To serve students with disabilities more effectively, school leaders need to commit to integrating special education into the instructional and social fabric of the school community, a report from the Center on Reinventing Public Education and the National Center for Special Education in Charter Schools argues.
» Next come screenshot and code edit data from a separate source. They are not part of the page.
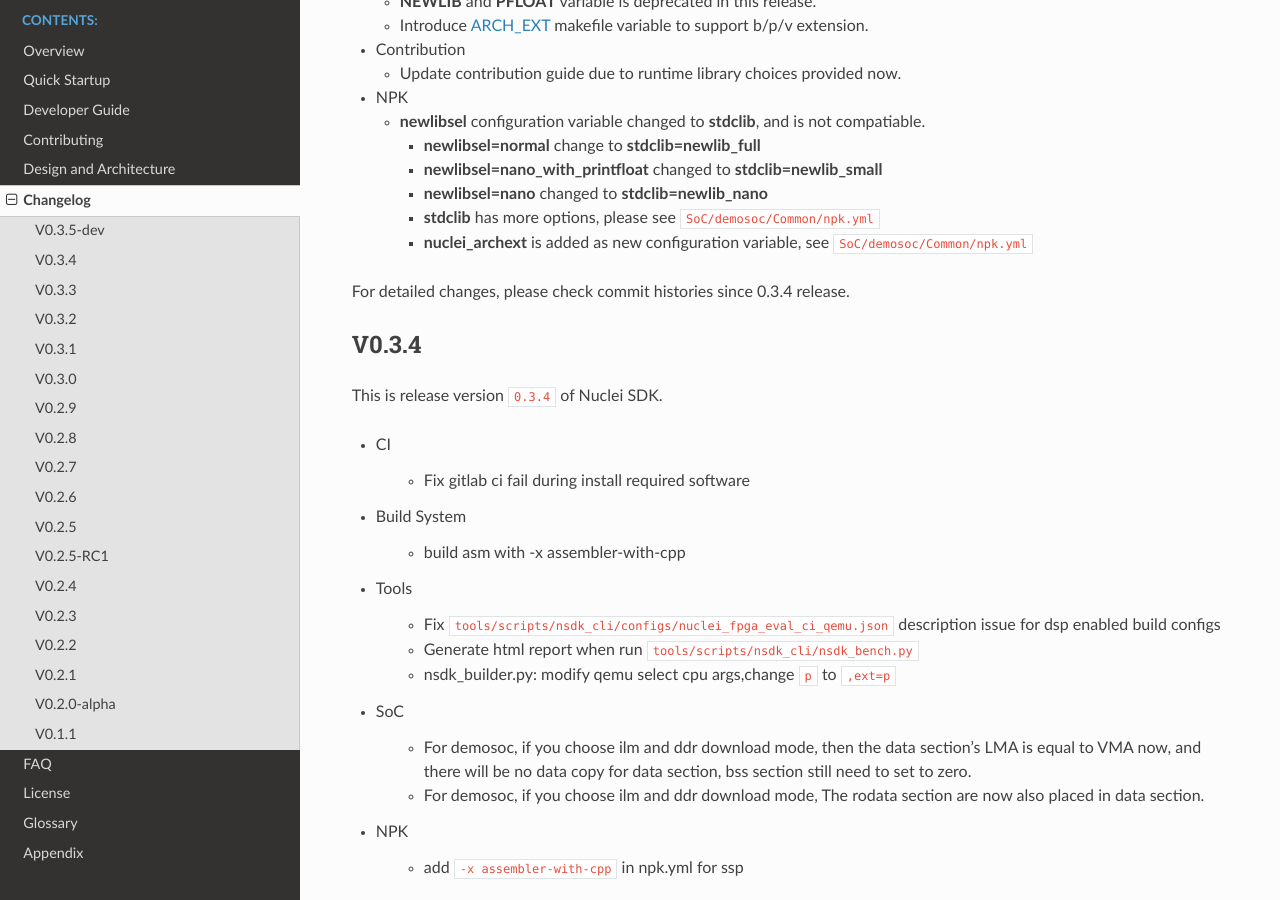
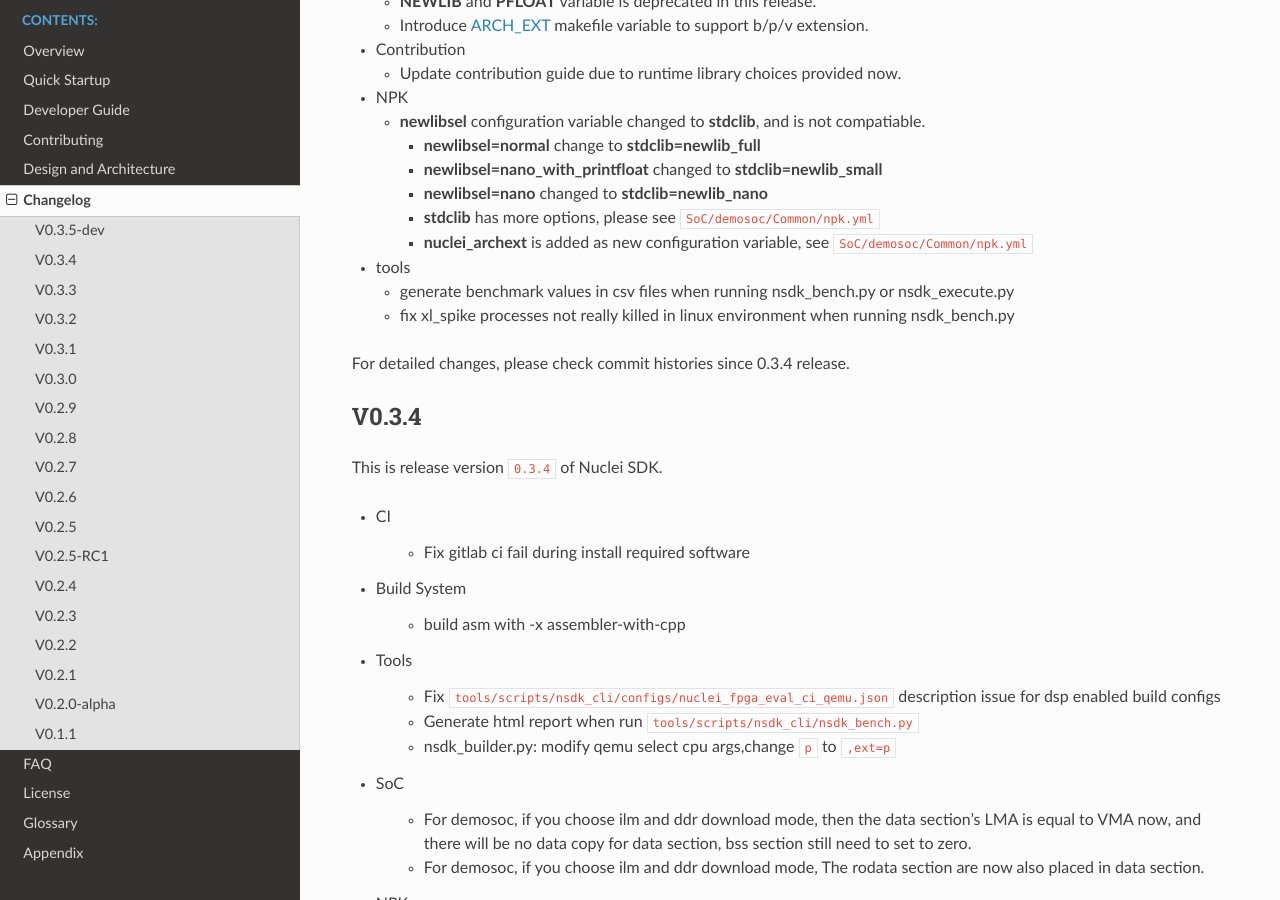
Before and after one commit to Nuclei-Software/nuclei-sdk, a Sphinx documentation site: the page built from doc/source/changelog.rst, in a window 1280 px wide and 900 px high, scrolled down 492 px. Built offline with Sphinx 7.4.7 and the Read the Docs theme 2.0.0, drawn with Linux system fonts in a browser that asks for light colours.

Commit message:
doc: update changelog for tools
Signed-off-by: Huaqi Fang <578567190@qq.com>

```diff
--- a/doc/source/changelog.rst
+++ b/doc/source/changelog.rst
@@ -39,6 +39,11 @@
     - **newlibsel=nano** changed to **stdclib=newlib_nano**
     - **stdclib** has more options, please see ``SoC/demosoc/Common/npk.yml``
     - **nuclei_archext** is added as new configuration variable, see ``SoC/demosoc/Common/npk.yml``
+
+* tools
+
+  - generate benchmark values in csv files when running nsdk_bench.py or nsdk_execute.py
+  - fix xl_spike processes not really killed in linux environment when running nsdk_bench.py
 
 For detailed changes, please check commit histories since 0.3.4 release.
 
```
The report, Seizing the Opportunity: Educating Students With Disabilities in Charter Schools (44 pages, PDF), examined thirty charter middle and high schools serving an average or higher proportion of students with disabilities and identified common factors in the twenty schools in the sample with a successful record of educating those students, based on standardized test outcomes, course enrollment, and/or suspension and expulsion rates. Funded by the Bill & Melinda Gates Foundation, the study found that successful schools are committed to three core principles: trust between schools and families built on caring and productive communication; an orientation toward continuous problem solving to meet individual needs; and a blurring of lines between special education and other students' instructional and social experiences. To reinforce those principles, the schools also have leaders who prioritize special education, strong cultures of mutual respect and solution seeking, robust data and technology systems that support intentional but flexible approaches to teaching, and organizational structures, resource allocation, and tools that facilitate collaboration and information sharing. The report further notes that establishing these principles and conditions is difficult and that maintaining them requires a significant amount of effort and commitment.
According to the report, the best schools do not treat special education as an isolated program but seamlessly integrate students with unique learning needs into the overall academic and social life of the school. The study also found that high teacher turnover rates and lack of resources limit the delivery of high-quality services, and that even among the most successful schools, balancing rigor with effective accommodation and personalization, as well as planning for the students' lives beyond high school, are a challenge.
"The findings from our study show how school autonomy and coherency give charter schools an inherent opportunity to establish practices that avoid stigmatizing or unnecessarily separating students with disabilities," the report's authors write. "And the findings show how data and individualized solutions in special education can lead to more effective instruction for all students. This should cause us to look harder for ways to create those conditions in district schools. But the findings also show that all public schools — charter and district — have work ahead to realize the potential of every student with unique learning needs and unique abilities."